**Requirement:**
Copying each record below exactly is the whole task.

┌─ Given entries

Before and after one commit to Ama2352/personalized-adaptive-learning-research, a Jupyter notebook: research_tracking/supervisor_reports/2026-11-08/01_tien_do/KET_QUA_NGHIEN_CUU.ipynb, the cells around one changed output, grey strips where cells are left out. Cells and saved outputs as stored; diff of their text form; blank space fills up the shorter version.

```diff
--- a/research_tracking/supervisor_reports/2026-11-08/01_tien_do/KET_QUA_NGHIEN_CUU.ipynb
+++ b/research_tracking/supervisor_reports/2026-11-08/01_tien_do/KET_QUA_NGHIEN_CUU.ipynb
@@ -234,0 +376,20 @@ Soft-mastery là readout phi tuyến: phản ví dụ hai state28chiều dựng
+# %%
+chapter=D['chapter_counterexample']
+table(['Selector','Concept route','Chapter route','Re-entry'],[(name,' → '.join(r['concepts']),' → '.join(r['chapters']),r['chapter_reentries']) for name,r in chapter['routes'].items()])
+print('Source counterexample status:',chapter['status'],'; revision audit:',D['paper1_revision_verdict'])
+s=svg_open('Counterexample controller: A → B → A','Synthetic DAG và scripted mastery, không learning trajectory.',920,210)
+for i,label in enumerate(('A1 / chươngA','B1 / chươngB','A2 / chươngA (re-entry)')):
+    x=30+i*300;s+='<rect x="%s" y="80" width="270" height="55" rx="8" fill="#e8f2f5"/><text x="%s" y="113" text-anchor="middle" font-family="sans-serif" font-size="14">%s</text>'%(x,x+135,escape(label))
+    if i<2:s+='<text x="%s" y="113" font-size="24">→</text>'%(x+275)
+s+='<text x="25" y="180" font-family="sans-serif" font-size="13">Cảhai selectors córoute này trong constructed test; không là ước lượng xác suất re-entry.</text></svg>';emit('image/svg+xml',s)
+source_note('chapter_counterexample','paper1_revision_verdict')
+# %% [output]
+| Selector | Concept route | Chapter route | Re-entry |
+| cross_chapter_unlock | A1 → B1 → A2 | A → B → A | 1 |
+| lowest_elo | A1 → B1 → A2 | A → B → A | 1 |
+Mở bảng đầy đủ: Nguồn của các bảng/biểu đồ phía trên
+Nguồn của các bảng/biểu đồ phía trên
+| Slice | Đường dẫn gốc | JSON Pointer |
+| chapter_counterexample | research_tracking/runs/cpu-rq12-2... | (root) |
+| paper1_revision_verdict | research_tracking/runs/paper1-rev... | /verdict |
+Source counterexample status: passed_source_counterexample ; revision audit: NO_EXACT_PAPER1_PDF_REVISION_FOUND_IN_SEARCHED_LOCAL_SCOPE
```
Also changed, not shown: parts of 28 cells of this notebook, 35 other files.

└─

**Exercise output:**
Before and after one commit to Ama2352/personalized-adaptive-learning-research, a Jupyter notebook: research_tracking/supervisor_reports/2026-11-08/01_tien_do/KET_QUA_NGHIEN_CUU.ipynb, the cells around one changed output, grey strips where cells are left out. Cells and saved outputs as stored; diff of their text form; blank space fills up the shorter version.

```diff
--- a/research_tracking/supervisor_reports/2026-11-08/01_tien_do/KET_QUA_NGHIEN_CUU.ipynb
+++ b/research_tracking/supervisor_reports/2026-11-08/01_tien_do/KET_QUA_NGHIEN_CUU.ipynb
@@ -234,0 +376,20 @@ Soft-mastery là readout phi tuyến: phản ví dụ hai state28chiều dựng
+# %%
+chapter=D['chapter_counterexample']
+table(['Selector','Concept route','Chapter route','Re-entry'],[(name,' → '.join(r['concepts']),' → '.join(r['chapters']),r['chapter_reentries']) for name,r in chapter['routes'].items()])
+print('Source counterexample status:',chapter['status'],'; revision audit:',D['paper1_revision_verdict'])
+s=svg_open('Counterexample controller: A → B → A','Synthetic DAG và scripted mastery, không learning trajectory.',920,210)
+for i,label in enumerate(('A1 / chươngA','B1 / chươngB','A2 / chươngA (re-entry)')):
+    x=30+i*300;s+='<rect x="%s" y="80" width="270" height="55" rx="8" fill="#e8f2f5"/><text x="%s" y="113" text-anchor="middle" font-family="sans-serif" font-size="14">%s</text>'%(x,x+135,escape(label))
+    if i<2:s+='<text x="%s" y="113" font-size="24">→</text>'%(x+275)
+s+='<text x="25" y="180" font-family="sans-serif" font-size="13">Cảhai selectors córoute này trong constructed test; không là ước lượng xác suất re-entry.</text></svg>';emit('image/svg+xml',s)
+source_note('chapter_counterexample','paper1_revision_verdict')
+# %% [output]
+| Selector | Concept route | Chapter route | Re-entry |
+| cross_chapter_unlock | A1 → B1 → A2 | A → B → A | 1 |
+| lowest_elo | A1 → B1 → A2 | A → B → A | 1 |
+Mở bảng đầy đủ: Nguồn của các bảng/biểu đồ phía trên
+Nguồn của các bảng/biểu đồ phía trên
+| Slice | Đường dẫn gốc | JSON Pointer |
+| chapter_counterexample | research_tracking/runs/cpu-rq12-2... | (root) |
+| paper1_revision_verdict | research_tracking/runs/paper1-rev... | /verdict |
+Source counterexample status: passed_source_counterexample ; revision audit: NO_EXACT_PAPER1_PDF_REVISION_FOUND_IN_SEARCHED_LOCAL_SCOPE
```
Also changed, not shown: parts of 28 cells of this notebook, 35 other files.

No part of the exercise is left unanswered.